Time to introduce to another web portal launched this month, this one called Earthzine. It’s a webzine created by dedicated volunteers involved in Earth observation offering fresh perspective on the state of the planet.
My contribution to the launch is an interview with Rob Adam, who emerged from political incarceration during Apartheid to help lead South Africa’s scientific and technological renaissance. I spoke to Adam primarily about his role in GEO, an international collaboration to foster global sharing of oceanic, terrestrial and satellite-based Earth observations. Among other things, GEO could be a critical step towards better modeling of climate change.
Adam made two noteworthy observations on the energy challenge. One was the fact that coal has lost some of its shine even in South Africa, which needs energy to meet its development goals. Some of the many new coal-fired power projects in the offing there are being converted to nuclear projects (which he oversees as CEO of the South African Nuclear Energy Corporation). Adam explains that South Africa wants to pull its weight in the fight against climate change, but also that its leadership recognized that at some point in the future even this developing nation would have to pay the full price of coal — including its environmental costs. The net result, says Adam, is “a profound effect on the thinking on energy production and energy generation in South Africa.”
More profound to me was another comment by Adam, this time on the value of better modeling of weather and climate for renewable energy. Why? Because most renewable energy, as he points out, depends on the weather.

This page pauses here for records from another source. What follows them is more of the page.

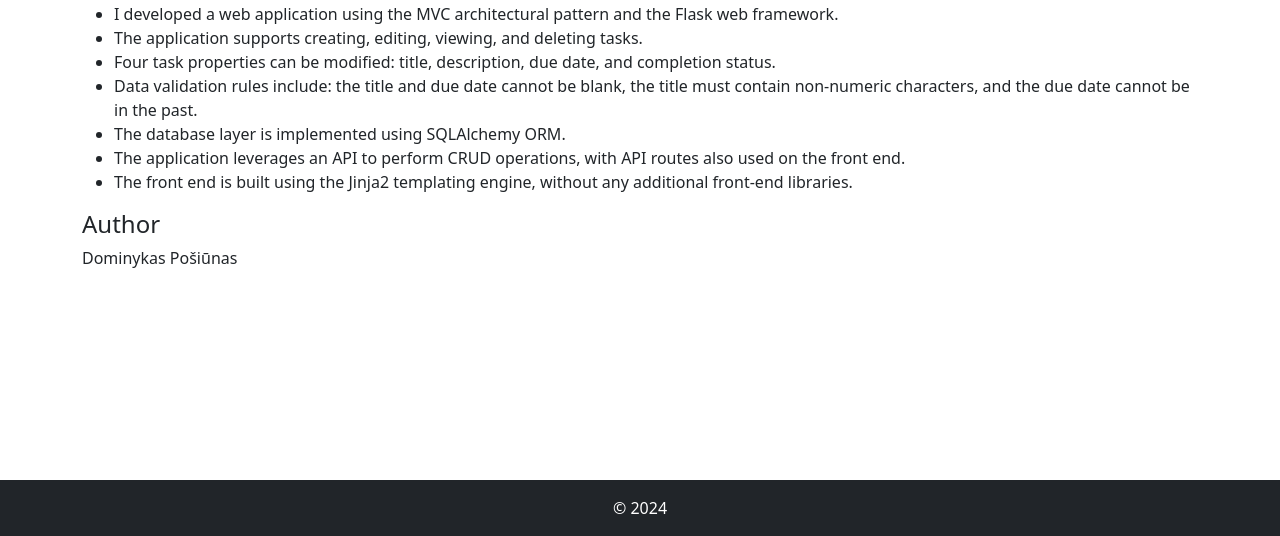
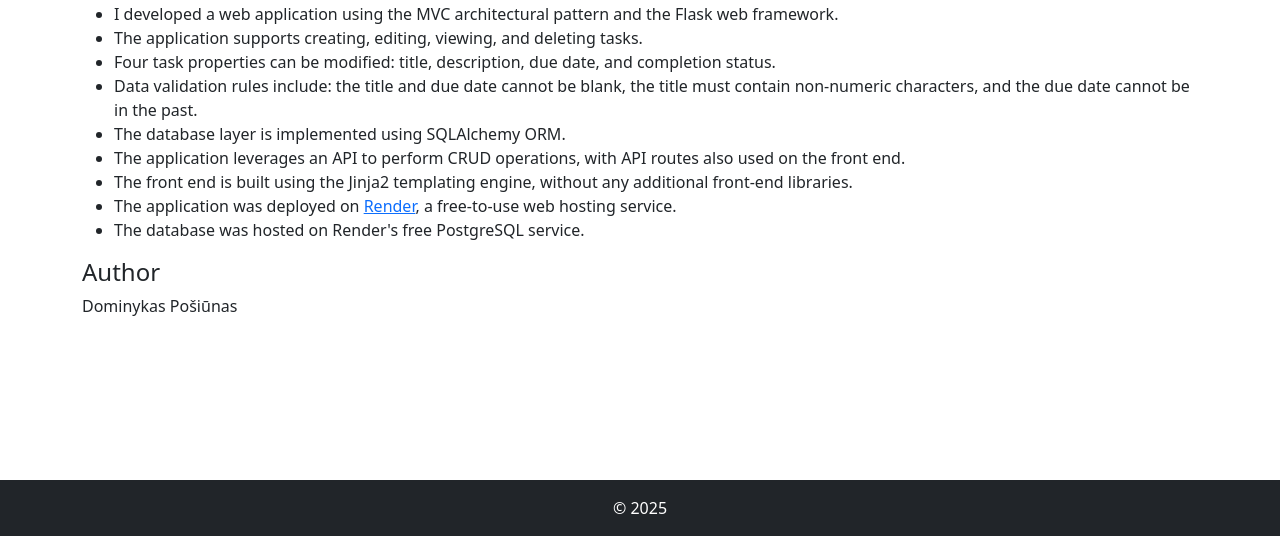
Before and after one commit to Dronzillla/vu_cloud_lab3, a Flask app: page / in a window 1280 px wide. Shown: the part 264-800 px from the top of the page. Run offline with Flask 3, Linux system fonts and the light colour scheme.

Commit message:
Update solution

```diff
--- a/blueprintapp/blueprints/core/templates/core/index.html
+++ b/blueprintapp/blueprints/core/templates/core/index.html
@@ -19,6 +19,8 @@
             <li>The database layer is implemented using SQLAlchemy ORM.</li>
             <li>The application leverages an API to perform CRUD operations, with API routes also used on the front end.</li>
             <li>The front end is built using the Jinja2 templating engine, without any additional front-end libraries.</li>
+            <li>The application was deployed on <a href="https://render.com/">Render</a>, a free-to-use web hosting service.</li>
+            <li>The database was hosted on Render's free PostgreSQL service.</li>
         </ul>
 
         <h4>Author</h4>
--- a/blueprintapp/templates/base.html
+++ b/blueprintapp/templates/base.html
@@ -67,7 +67,7 @@
     <!-- Footer -->
     <footer class="bg-dark text-white text-center py-3 mt-5">
         <div class="container">
-            <p class="mb-0">&copy; 2024</p>
+            <p class="mb-0">&copy; 2025</p>
         </div>
     </footer>
 
```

How do you project where to put a wind farm or how much energy a solar park will produce if historic patterns of wind flow and cloud cover no longer hold? “The biggest challenge for renewables,” says Adam, “is climate change.”